The story that stayed with me the longest was Natalie Bakopoulos’ “Fresco, Byzantine.” Set among political prisoners interned in an island camp during the military dictatorship of Greece in the early 1970’s, “Fresco, Byzantine” explores the concept of fidelity – to art, to ideals, to loved ones, and to oneself. Bakopoulous’ delicate descriptions are as lovely as the choices confronting her protagonists are heartbreaking. Two prisoners first collaborate, then, as the men’s and women’s camps are separated, communicate through the restoration of the painted frescos in a ruined church. Art, ideology, and love collide as some of the prisoners face release.
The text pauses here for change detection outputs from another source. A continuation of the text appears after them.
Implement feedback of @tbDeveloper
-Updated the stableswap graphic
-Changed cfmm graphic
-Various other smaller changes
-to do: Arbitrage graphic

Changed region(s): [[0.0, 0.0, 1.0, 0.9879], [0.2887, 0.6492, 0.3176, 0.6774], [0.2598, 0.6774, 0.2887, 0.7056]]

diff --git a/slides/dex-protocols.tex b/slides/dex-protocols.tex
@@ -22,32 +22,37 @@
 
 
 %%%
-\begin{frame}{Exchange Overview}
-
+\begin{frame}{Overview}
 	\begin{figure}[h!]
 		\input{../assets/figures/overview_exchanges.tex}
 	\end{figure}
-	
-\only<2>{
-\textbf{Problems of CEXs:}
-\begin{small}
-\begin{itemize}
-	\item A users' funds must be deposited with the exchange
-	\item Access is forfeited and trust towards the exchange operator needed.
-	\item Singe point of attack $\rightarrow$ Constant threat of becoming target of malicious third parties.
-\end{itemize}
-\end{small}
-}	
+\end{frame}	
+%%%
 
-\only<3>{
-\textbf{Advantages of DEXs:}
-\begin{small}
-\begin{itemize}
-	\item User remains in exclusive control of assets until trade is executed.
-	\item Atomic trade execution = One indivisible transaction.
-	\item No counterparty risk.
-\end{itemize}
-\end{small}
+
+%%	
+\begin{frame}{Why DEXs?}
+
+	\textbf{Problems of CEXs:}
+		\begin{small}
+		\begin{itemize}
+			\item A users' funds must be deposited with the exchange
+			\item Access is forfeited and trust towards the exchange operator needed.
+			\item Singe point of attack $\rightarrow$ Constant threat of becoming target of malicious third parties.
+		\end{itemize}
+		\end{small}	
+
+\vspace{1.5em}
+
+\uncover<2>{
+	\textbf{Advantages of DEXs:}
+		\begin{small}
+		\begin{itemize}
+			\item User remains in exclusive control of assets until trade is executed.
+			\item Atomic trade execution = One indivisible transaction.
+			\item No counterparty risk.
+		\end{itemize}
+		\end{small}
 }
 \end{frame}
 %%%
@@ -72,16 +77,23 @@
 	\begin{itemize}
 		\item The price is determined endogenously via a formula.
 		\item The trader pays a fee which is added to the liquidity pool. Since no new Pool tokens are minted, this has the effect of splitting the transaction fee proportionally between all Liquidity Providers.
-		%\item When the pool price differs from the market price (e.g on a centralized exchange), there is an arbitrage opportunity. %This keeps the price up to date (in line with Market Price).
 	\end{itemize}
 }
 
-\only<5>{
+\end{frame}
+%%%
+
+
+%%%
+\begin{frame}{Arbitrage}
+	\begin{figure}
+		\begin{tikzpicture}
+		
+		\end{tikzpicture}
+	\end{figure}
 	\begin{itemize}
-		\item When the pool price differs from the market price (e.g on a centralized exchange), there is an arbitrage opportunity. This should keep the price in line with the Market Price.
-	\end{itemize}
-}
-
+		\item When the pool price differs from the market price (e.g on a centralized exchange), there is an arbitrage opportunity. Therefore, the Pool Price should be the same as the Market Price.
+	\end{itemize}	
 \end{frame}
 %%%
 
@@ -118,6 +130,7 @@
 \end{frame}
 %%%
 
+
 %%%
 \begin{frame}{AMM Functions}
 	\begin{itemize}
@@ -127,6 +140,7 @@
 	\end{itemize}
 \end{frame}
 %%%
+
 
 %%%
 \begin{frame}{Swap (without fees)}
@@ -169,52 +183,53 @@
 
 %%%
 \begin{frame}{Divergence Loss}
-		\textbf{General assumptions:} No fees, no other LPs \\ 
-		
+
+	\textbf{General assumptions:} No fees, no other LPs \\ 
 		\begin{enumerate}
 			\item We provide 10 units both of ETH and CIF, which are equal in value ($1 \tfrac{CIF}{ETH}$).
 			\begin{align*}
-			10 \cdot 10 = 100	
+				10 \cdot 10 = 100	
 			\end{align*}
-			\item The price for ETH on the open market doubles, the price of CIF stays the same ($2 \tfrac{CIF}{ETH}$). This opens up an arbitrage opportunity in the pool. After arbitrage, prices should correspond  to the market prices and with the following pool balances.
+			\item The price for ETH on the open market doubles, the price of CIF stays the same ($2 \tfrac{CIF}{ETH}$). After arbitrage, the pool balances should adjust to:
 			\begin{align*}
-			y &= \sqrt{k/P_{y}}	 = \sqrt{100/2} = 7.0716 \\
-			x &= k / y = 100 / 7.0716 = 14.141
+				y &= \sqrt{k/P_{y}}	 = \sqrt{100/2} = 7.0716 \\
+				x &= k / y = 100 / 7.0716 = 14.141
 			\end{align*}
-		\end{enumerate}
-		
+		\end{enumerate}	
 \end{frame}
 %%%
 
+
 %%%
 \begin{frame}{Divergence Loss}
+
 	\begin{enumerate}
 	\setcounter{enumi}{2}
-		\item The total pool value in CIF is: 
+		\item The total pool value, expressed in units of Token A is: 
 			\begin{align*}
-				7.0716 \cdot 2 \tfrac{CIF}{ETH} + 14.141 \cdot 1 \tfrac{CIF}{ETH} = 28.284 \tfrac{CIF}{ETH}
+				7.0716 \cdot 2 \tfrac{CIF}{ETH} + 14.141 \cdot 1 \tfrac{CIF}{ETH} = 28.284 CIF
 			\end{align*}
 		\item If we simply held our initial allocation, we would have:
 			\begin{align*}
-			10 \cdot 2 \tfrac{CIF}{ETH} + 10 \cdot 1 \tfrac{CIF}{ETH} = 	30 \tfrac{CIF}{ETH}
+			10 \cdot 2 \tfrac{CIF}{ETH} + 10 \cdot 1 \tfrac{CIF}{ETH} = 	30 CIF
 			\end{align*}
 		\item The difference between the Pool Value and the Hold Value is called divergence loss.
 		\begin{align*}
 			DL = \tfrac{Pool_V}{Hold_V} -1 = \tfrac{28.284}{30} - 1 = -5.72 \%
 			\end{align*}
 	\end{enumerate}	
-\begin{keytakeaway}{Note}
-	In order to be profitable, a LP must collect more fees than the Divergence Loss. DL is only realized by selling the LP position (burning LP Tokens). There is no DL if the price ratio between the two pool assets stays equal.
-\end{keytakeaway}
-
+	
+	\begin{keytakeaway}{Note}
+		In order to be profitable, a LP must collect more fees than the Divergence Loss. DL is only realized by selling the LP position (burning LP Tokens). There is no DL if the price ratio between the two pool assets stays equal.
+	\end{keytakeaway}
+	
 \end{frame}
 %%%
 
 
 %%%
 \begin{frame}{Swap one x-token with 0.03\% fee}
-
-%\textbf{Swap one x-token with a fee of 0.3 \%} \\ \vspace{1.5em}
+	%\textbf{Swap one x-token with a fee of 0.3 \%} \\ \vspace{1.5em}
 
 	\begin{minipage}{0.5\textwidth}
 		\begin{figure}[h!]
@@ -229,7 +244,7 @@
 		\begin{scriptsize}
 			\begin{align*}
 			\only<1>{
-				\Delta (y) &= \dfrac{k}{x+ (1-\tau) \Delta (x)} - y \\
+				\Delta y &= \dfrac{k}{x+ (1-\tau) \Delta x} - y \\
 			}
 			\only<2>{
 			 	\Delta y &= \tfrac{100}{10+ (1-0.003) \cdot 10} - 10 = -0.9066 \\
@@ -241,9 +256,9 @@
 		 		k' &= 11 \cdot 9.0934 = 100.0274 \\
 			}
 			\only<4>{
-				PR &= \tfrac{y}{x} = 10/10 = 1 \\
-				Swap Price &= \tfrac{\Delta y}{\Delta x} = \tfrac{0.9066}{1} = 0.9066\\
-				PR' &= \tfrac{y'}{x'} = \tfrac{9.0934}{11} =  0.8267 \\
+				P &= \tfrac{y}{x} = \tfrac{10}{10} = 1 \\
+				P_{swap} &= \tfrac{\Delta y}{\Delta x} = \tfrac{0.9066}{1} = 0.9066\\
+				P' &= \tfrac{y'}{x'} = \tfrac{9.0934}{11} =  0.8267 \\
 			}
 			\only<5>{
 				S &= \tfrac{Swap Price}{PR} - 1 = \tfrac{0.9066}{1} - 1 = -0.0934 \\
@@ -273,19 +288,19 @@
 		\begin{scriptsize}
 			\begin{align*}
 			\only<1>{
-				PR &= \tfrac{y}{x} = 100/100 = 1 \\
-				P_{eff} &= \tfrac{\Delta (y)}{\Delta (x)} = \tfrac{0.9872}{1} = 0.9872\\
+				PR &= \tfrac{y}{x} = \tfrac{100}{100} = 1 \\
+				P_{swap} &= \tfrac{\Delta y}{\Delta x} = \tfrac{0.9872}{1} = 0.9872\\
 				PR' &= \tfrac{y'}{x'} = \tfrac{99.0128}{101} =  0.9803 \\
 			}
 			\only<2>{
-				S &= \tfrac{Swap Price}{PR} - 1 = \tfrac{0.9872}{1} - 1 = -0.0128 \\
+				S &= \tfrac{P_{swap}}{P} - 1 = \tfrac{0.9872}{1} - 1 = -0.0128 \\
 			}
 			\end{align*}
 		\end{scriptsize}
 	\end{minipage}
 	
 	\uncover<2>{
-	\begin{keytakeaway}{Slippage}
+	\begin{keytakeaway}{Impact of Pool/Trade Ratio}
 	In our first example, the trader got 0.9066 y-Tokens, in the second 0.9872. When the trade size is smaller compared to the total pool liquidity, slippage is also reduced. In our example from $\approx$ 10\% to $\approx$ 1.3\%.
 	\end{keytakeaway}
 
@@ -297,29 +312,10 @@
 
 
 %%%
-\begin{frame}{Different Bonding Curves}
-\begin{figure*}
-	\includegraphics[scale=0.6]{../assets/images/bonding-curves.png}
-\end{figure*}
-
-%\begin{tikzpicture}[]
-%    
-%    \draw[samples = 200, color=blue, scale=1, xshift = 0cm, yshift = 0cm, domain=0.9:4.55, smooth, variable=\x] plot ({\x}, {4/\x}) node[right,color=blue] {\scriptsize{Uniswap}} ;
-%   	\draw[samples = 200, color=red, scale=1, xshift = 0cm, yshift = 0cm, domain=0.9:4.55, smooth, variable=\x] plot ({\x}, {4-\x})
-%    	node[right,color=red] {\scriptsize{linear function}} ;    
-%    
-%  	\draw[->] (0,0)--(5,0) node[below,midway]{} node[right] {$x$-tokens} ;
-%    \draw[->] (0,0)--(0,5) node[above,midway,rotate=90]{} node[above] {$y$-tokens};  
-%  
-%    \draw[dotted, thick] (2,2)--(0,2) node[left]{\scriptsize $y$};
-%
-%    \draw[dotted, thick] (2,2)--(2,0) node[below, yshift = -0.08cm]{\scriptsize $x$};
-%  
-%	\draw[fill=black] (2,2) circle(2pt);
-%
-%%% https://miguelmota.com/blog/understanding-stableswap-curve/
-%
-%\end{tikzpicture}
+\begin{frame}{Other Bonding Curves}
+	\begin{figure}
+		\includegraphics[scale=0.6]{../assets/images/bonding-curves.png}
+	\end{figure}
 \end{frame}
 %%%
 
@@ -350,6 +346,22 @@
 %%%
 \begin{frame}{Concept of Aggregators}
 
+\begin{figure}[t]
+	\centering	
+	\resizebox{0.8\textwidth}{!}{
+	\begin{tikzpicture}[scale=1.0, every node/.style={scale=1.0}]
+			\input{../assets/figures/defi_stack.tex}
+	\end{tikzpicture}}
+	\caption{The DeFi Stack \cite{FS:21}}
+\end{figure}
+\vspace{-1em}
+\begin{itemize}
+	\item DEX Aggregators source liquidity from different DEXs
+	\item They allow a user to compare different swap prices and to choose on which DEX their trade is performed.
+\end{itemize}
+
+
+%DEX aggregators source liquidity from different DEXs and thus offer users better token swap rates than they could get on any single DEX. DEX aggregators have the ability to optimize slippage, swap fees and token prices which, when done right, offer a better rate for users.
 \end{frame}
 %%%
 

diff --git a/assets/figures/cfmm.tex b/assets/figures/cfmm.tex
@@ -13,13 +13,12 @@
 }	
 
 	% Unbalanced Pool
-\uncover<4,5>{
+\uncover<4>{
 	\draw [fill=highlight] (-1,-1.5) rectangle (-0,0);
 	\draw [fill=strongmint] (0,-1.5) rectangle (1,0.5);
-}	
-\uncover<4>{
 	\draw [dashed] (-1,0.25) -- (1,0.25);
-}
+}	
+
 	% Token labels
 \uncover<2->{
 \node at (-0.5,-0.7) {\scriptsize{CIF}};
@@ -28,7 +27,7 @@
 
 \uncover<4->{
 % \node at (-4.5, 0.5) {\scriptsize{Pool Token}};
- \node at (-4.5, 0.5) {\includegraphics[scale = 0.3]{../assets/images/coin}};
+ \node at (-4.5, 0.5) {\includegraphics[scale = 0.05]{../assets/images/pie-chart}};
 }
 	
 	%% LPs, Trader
Confronted with the task of reviewing this dazzling vastness of fiction, I chose to dodge the impossibility of adequately analyzing each piece. Suffice it to say, this is a selection of the best that contemporary literature offers us. Redemptive, suffocating, searing, illuminating, unsettling, haunting, memorable – pick an adjective; perhaps the only one that would not apply is comfortable. These stories inspire, and for a writer of fiction, intimidate. Here we find humanity in its uncomfortable, awkward and transcendent whole. These stories are the magnifying mirror of our souls. In these pieces, birth, death, failure, and transformation are always with us.
No, the short story is not dying, but it is mortal. As readers, we can support the vitality of this unique art that encapsulates all that we are, or we can allow it to fade with neglect. In the end, our art informs us, and our art defines us. The stories of a civilization are its record, outlasting the individuals, even paintings, statues, and monuments. We are remembered through our words.